Once again - with feeling
Series Title:
Rabbi Herbert Baumgard Sermons
Alternate Title:
The dangers of liberal religion in our times
Baumgard, Herbert M. (1920-2016)
Baumgard Family
Place of Publication:
Miami, FL
Publication Date:


Subjects / Keywords:
Jewish sermons
Beth Am
Spatial Coverage:
Temple Beth Am
25.689812 x -80.289114


General Note:

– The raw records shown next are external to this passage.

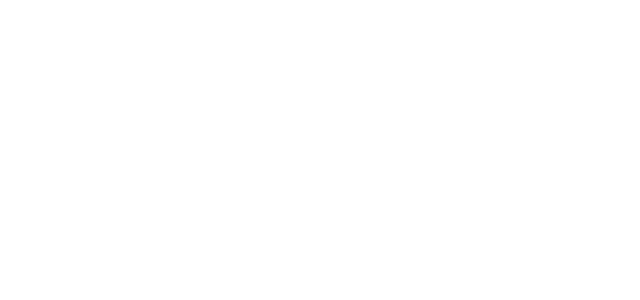
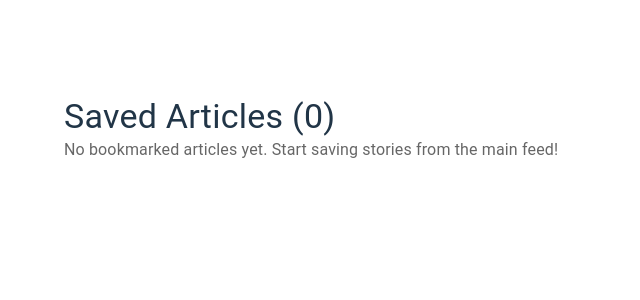
Before and after one commit to htseng2/pwa-news-reader, a React (Vite) app: page /bookmarks in a window 1280 px wide. Before the commit this address had no page. Shown: the top 300 px of the page, without its empty margins (0-640 px from the left). Built offline with nearby package versions, Linux system fonts and the light colour scheme.

Commit message:
feat(bookmarks): add bookmarks tab and route
- Added a new BookmarksFeed component to display bookmarked articles.
- Updated NewsHeader to include navigation tabs for News Feed and Bookmarks.
- Modified App.tsx to include a new route for the BookmarksFeed component.

```diff
--- a/src/App.tsx
+++ b/src/App.tsx
@@ -2,6 +2,7 @@
 import { Routes, Route, useNavigate, useLocation } from "react-router-dom";
 import NewsFeed from "./components/NewsFeed";
 import { BookmarksProvider } from "./contexts/BookmarksContext";
+import BookmarksFeed from "./components/BookmarksFeed";
 
 // Define TypeScript interface for news articles
 export interface NewsArticle {
@@ -35,7 +36,7 @@
     <BookmarksProvider>
       <Routes>
         <Route path="/" element={<NewsFeed />} />
-        {/* Add more routes as needed */}
+        <Route path="/bookmarks" element={<BookmarksFeed />} />
       </Routes>
     </BookmarksProvider>
   );
--- /dev/null
+++ b/src/components/BookmarksFeed.tsx
@@ -0,0 +1,25 @@
+import { Container, Grid, Typography } from "@mui/material";
+import { NewsCard } from "./NewsCard";
+import { useBookmarks } from "../hooks/useBookmarks";
+
+export default function BookmarksFeed() {
+  const { bookmarks } = useBookmarks();
+
+  return (
+    <Container sx={{ pt: 12, pb: 4 }}>
+      <Typography variant="h4" gutterBottom sx={{ mb: 4 }}>
+        Saved Articles ({bookmarks.length})
+      </Typography>
+      <Grid container spacing={4}>
+        {bookmarks.map((article, index) => (
+          <NewsCard key={article.uuid || index} article={article} />
+        ))}
+      </Grid>
+      {bookmarks.length === 0 && (
+        <Typography variant="body1" color="text.secondary">
+          No bookmarked articles yet. Start saving stories from the main feed!
+        </Typography>
+      )}
+    </Container>
+  );
+}
--- a/src/components/NewsHeader.tsx
+++ b/src/components/NewsHeader.tsx
@@ -1,7 +1,10 @@
-import { AppBar, Toolbar, Typography } from "@mui/material";
+import { AppBar, Toolbar, Typography, Tabs, Tab } from "@mui/material";
 import { buildVersion } from "../version";
+import { Link, useLocation } from "react-router-dom";
 
 export function NewsHeader() {
+  const location = useLocation();
+
   return (
     <AppBar
       position="fixed"
@@ -11,6 +14,26 @@
         <Typography variant="h6" component="div" sx={{ flexGrow: 1 }}>
           News Reader
         </Typography>
+        <Tabs
+          value={location.pathname}
+          textColor="inherit"
+          sx={{ minHeight: 64 }}
+        >
+          <Tab
+            label="News Feed"
+            value="/"
+            component={Link}
+            to="/"
+            sx={{ minHeight: 64 }}
+          />
+          <Tab
+            label="Bookmarks"
+            value="/bookmarks"
+            component={Link}
+            to="/bookmarks"
+            sx={{ minHeight: 64 }}
+          />
+        </Tabs>
         <Typography variant="caption" color="inherit">
           v{buildVersion.version} (
           {buildVersion.timestamp.slice(0, 16).replace("T", " ")})
```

Digitized from the private collection of the Baumgard family.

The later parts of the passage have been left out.